> _WHAT IS NEEDED_:
Quote from the first line below through the line that contains "import androidx.compose.foundation.layout.Arrangement", both included, and leave the pictures out.

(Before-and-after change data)
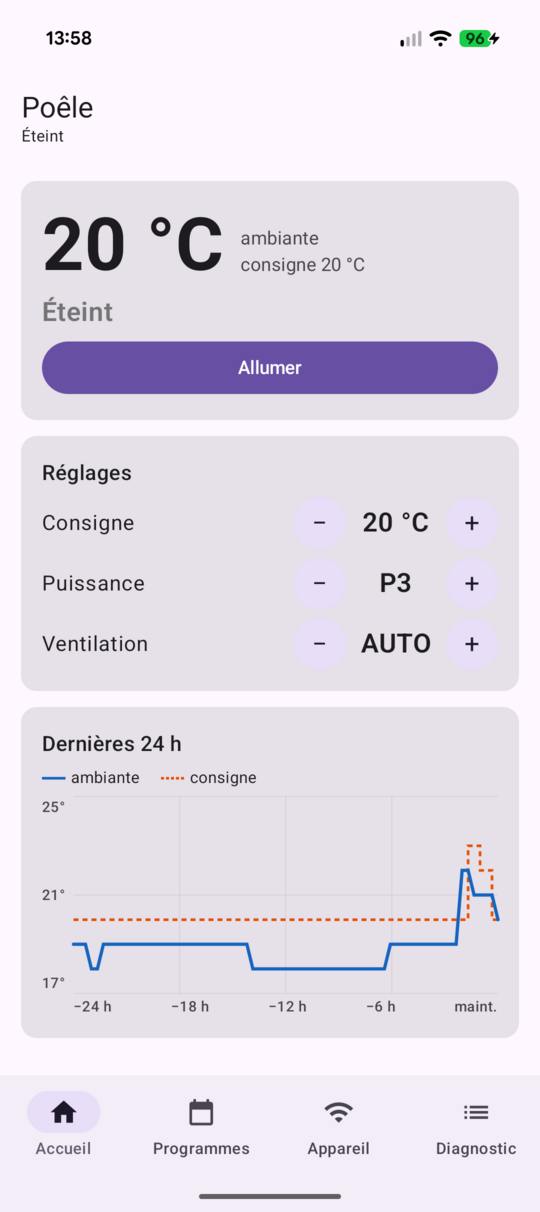
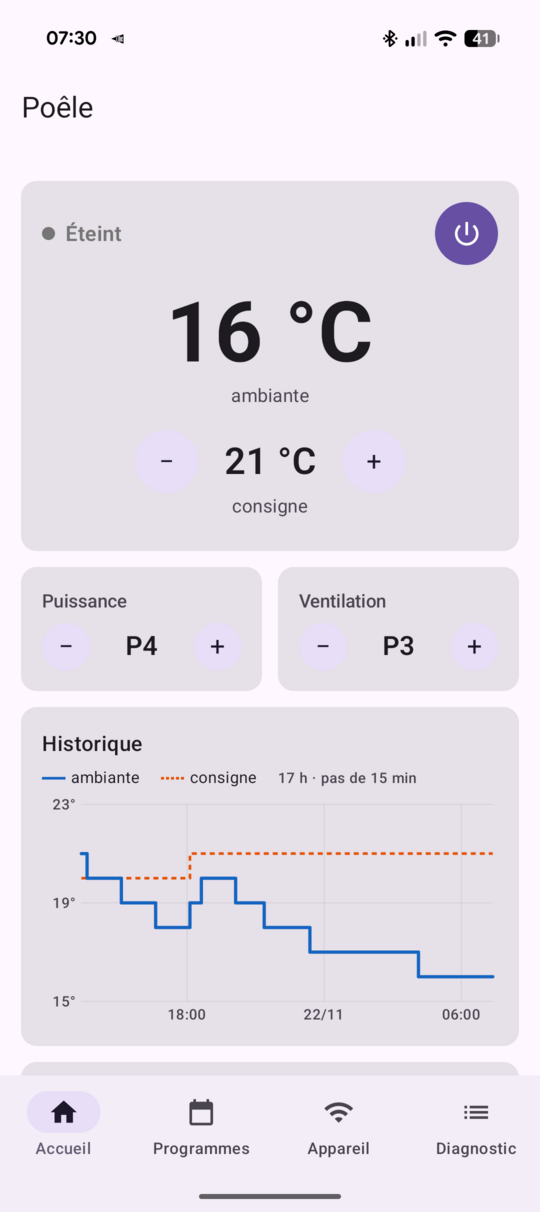
v1.3.0 : accueil façon thermostat, sans redites

diff --git a/app/src/main/java/dev/ppp0/poele/ui/App.kt b/app/src/main/java/dev/ppp0/poele/ui/App.kt
@@ -1,6 +1,16 @@
 package dev.ppp0.poele.ui
 
 import androidx.compose.foundation.layout.Arrangement
+import androidx.compose.foundation.background
+import androidx.compose.foundation.layout.Box
+import androidx.compose.foundation.layout.size
+import androidx.compose.foundation.layout.width
+import androidx.compose.foundation.shape.CircleShape
+import androidx.compose.material3.FilledIconButton
+import androidx.compose.material3.IconButtonDefaults
+import androidx.compose.material3.OutlinedIconButton
+import androidx.compose.ui.draw.clip
+import androidx.compose.ui.text.style.TextAlign
 import androidx.compose.foundation.layout.Column
 import androidx.compose.foundation.layout.PaddingValues
 import androidx.compose.foundation.layout.Row
@@ -97,7 +107,7 @@ fun App(vm: StoveViewModel) {
                 Column {
                     Text(s.name ?: "Poêle", maxLines = 1, overflow = TextOverflow.Ellipsis)
                     val sub = when (val c = conn) {
-                        is Conn.Connected -> (if (s.online) Registers.status(s.regs[Registers.STATUS]) else "Hors ligne") + " · ${c.found.ip}"
+                        is Conn.Connected -> (if (s.online) "" else "Hors ligne · ") + c.found.ip
                         is Conn.Searching -> "Recherche du module…"
                         is Conn.Failed -> "Module introuvable"
                     }
@@ -165,53 +175,77 @@ private fun HomeScreen(vm: StoveViewModel) {
     val pending by vm.pending.collectAsStateWithLifecycle()
     val upd by vm.updater.state.collectAsStateWithLifecycle()
     val thermal by vm.thermal.collectAsStateWithLifecycle()
-    // Courbe : à l'affichage de l'accueil, puis toutes les 5 min (un point toutes les 20 min côté poêle).
+    // Courbe : à l'affichage de l'accueil, puis toutes les 5 min (un point toutes les 15 min côté poêle).
     LaunchedEffect(Unit) { while (true) { vm.loadThermal(); kotlinx.coroutines.delay(300_000) } }
     val r = s.regs
     val st = r[Registers.STATUS]
     val alarm = s.alarm()
     var ask by remember { mutableStateOf<Boolean?>(null) }
 
-    @Composable
-    fun step(reg: Int, label: String, fmt: (Int?) -> String, note: String? = null) {
-        val p = pending[reg]
-        val color = when (p?.state) {
-            PendingState.Error -> StatusColors.error
-            null -> Color.Unspecified
-            else -> StatusColors.running
-        }
-        StepRow(label, fmt(p?.value ?: r[reg]), vm.canWrite(reg) && r[reg] != null, color, note,
-            onMinus = { vm.step(reg, -1) }, onPlus = { vm.step(reg, +1) })
+    fun valueColor(reg: Int) = when (pending[reg]?.state) {
+        PendingState.Error -> StatusColors.error
+        null -> Color.Unspecified
+        else -> StatusColors.running
     }
+    fun shown(reg: Int) = pending[reg]?.value ?: r[reg]
 
     LazyColumn(Modifier.fillMaxSize(), contentPadding = PAGE, verticalArrangement = GAP) {
         if (upd.available != null) item { UpdateBanner(upd, vm.updater::download) }
+        // Carte thermostat : état + marche/arrêt, ambiante en vedette, consigne réglable (affichée une seule fois).
         item {
             Section(null) {
-                // Température ambiante en vedette, consigne à côté pour comparer d'un coup d'œil.
-                Row(verticalAlignment = Alignment.Bottom) {
-                    Text(Registers.ambient(r[Registers.AMBIENT]), fontSize = 56.sp, fontWeight = FontWeight.Bold, lineHeight = 56.sp)
-                    Column(Modifier.padding(start = 12.dp, bottom = 8.dp)) {
-                        Text("ambiante", style = MaterialTheme.typography.bodyMedium, color = MaterialTheme.colorScheme.onSurfaceVariant)
-                        Text("consigne ${Registers.setpoint(pending[Registers.SETPOINT]?.value ?: r[Registers.SETPOINT])}",
-                            style = MaterialTheme.typography.bodyMedium, color = MaterialTheme.colorScheme.onSurfaceVariant)
+                Row(verticalAlignment = Alignment.CenterVertically) {
+                    val c = statusColor(st, alarm.isNotBlank())
+                    Box(Modifier.size(10.dp).clip(CircleShape).background(c))
+                    Text(Registers.status(st), Modifier.weight(1f).padding(start = 8.dp), color = c,
+                        style = MaterialTheme.typography.titleMedium, fontWeight = FontWeight.SemiBold)
+                    if (st != null) {
+                        val on = st == 0
+                        val colors = if (on) IconButtonDefaults.filledIconButtonColors()
+                            else IconButtonDefaults.outlinedIconButtonColors()
+                        if (on) FilledIconButton(onClick = { ask = true }, Modifier.size(48.dp), colors = colors) {
+                            Icon(painterResource(R.drawable.ic_power), contentDescription = "Allumer")
+                        } else OutlinedIconButton(onClick = { ask = false }, Modifier.size(48.dp)) {
+                            Icon(painterResource(R.drawable.ic_power), contentDescription = "Éteindre")
+                        }
                     }
                 }
-                Text(Registers.status(st), color = statusColor(st, alarm.isNotBlank()), fontSize = 20.sp, fontWeight = FontWeight.SemiBold)
                 if (alarm.isNotBlank()) Text("Alarme : $alarm", color = StatusColors.error)
                 if (!s.online) Text(s.lastError ?: "Connexion…", color = StatusColors.error, style = MaterialTheme.typography.bodySmall)
-                if (st != null) {
-                    if (st == 0) Button(onClick = { ask = true }, Modifier.fillMaxWidth()) { Text("Allumer") }
-                    else OutlinedButton(onClick = { ask = false }, Modifier.fillMaxWidth()) { Text("Éteindre") }
+                Column(Modifier.fillMaxWidth().padding(vertical = 8.dp), horizontalAlignment = Alignment.CenterHorizontally) {
+                    Text(Registers.ambient(r[Registers.AMBIENT]), fontSize = 64.sp, fontWeight = FontWeight.Bold, lineHeight = 64.sp)
+                    Text("ambiante", style = MaterialTheme.typography.bodyMedium, color = MaterialTheme.colorScheme.onSurfaceVariant)
+                    Row(Modifier.padding(top = 16.dp), verticalAlignment = Alignment.CenterVertically) {
+                        val ok = vm.canWrite(Registers.SETPOINT) && r[Registers.SETPOINT] != null
+                        StepButton("−", ok, 48.dp) { vm.step(Registers.SETPOINT, -1) }
+                        Text(Registers.setpoint(shown(Registers.SETPOINT)), Modifier.width(110.dp), color = valueColor(Registers.SETPOINT),
+                            fontSize = 28.sp, fontWeight = FontWeight.SemiBold, textAlign = TextAlign.Center)
+                        StepButton("+", ok, 48.dp) { vm.step(Registers.SETPOINT, +1) }
+                    }
+                    Text("consigne", style = MaterialTheme.typography.bodyMedium, color = MaterialTheme.colorScheme.onSurfaceVariant)
                 }
             }
         }
+        // Puissance et ventilation, en petit.
         item {
-            Section("Réglages") {
-                step(Registers.SETPOINT, "Consigne", Registers::setpoint)
-                step(Registers.POWER, "Puissance", Registers::power)
-                step(Registers.FAN, "Ventilation", Registers::fan,
-                    note = if (vm.canWrite(Registers.FAN) || r[Registers.DUCT_CONFIG] == null) null else "Lecture seule sur cette canalisation")
+            Row(horizontalArrangement = Arrangement.spacedBy(12.dp)) {
+                for ((reg, label, fmt) in listOf(
+                    Triple(Registers.POWER, "Puissance", Registers::power),
+                    Triple(Registers.FAN, "Ventilation", Registers::fan),
+                )) {
+                    Section(null, Modifier.weight(1f)) {
+                        Text(label, style = MaterialTheme.typography.labelLarge, color = MaterialTheme.colorScheme.onSurfaceVariant)
+                        Row(verticalAlignment = Alignment.CenterVertically) {
+                            val ok = vm.canWrite(reg) && r[reg] != null
+                            StepButton("−", ok, 36.dp) { vm.step(reg, -1) }
+                            Text(fmt(shown(reg)), Modifier.weight(1f), color = valueColor(reg), fontSize = 20.sp,
+                                fontWeight = FontWeight.SemiBold, textAlign = TextAlign.Center, maxLines = 1)
+                            StepButton("+", ok, 36.dp) { vm.step(reg, +1) }
+                        }
+                        if (reg == Registers.FAN && !vm.canWrite(reg) && r[Registers.DUCT_CONFIG] != null)
+                            Text("Lecture seule", style = MaterialTheme.typography.bodySmall, color = MaterialTheme.colorScheme.onSurfaceVariant)
+                    }
+                }
             }
         }
         item {

diff --git a/CHANGELOG.md b/CHANGELOG.md
@@ -1,5 +1,11 @@
 # Changelog
 
+## v1.3.0 — 2026-11-22
+
+- Accueil façon thermostat : état et bouton marche/arrêt en tête, ambiante en très gros, consigne réglable juste dessous ; puissance et ventilation en deux petites cartes.
+- Plus de redites : l'état n'est plus répété dans la barre de titre (IP seule, ou « Hors ligne »), la consigne n'apparaît plus qu'une fois.
+- Screenshot du README mis à jour.
+
 ## v1.2.3 — 2026-11-21
 
 - Arrêt programmé : plus rien n'est mémorisé sur le téléphone. Un AUTO-OFF dont l'arrêt est passé d'après sa ligne de programme (date du nom, heure d'arrêt, horloge du poêle) est désactivé, quelle que soit l'appli ou le téléphone qui l'a programmé. Corrige une désactivation retardée quand le programme avait été réécrit.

> _FINISHED EXERCISE_:
v1.3.0 : accueil façon thermostat, sans redites

diff --git a/app/src/main/java/dev/ppp0/poele/ui/App.kt b/app/src/main/java/dev/ppp0/poele/ui/App.kt
@@ -1,6 +1,16 @@
 package dev.ppp0.poele.ui
 
 import androidx.compose.foundation.layout.Arrangement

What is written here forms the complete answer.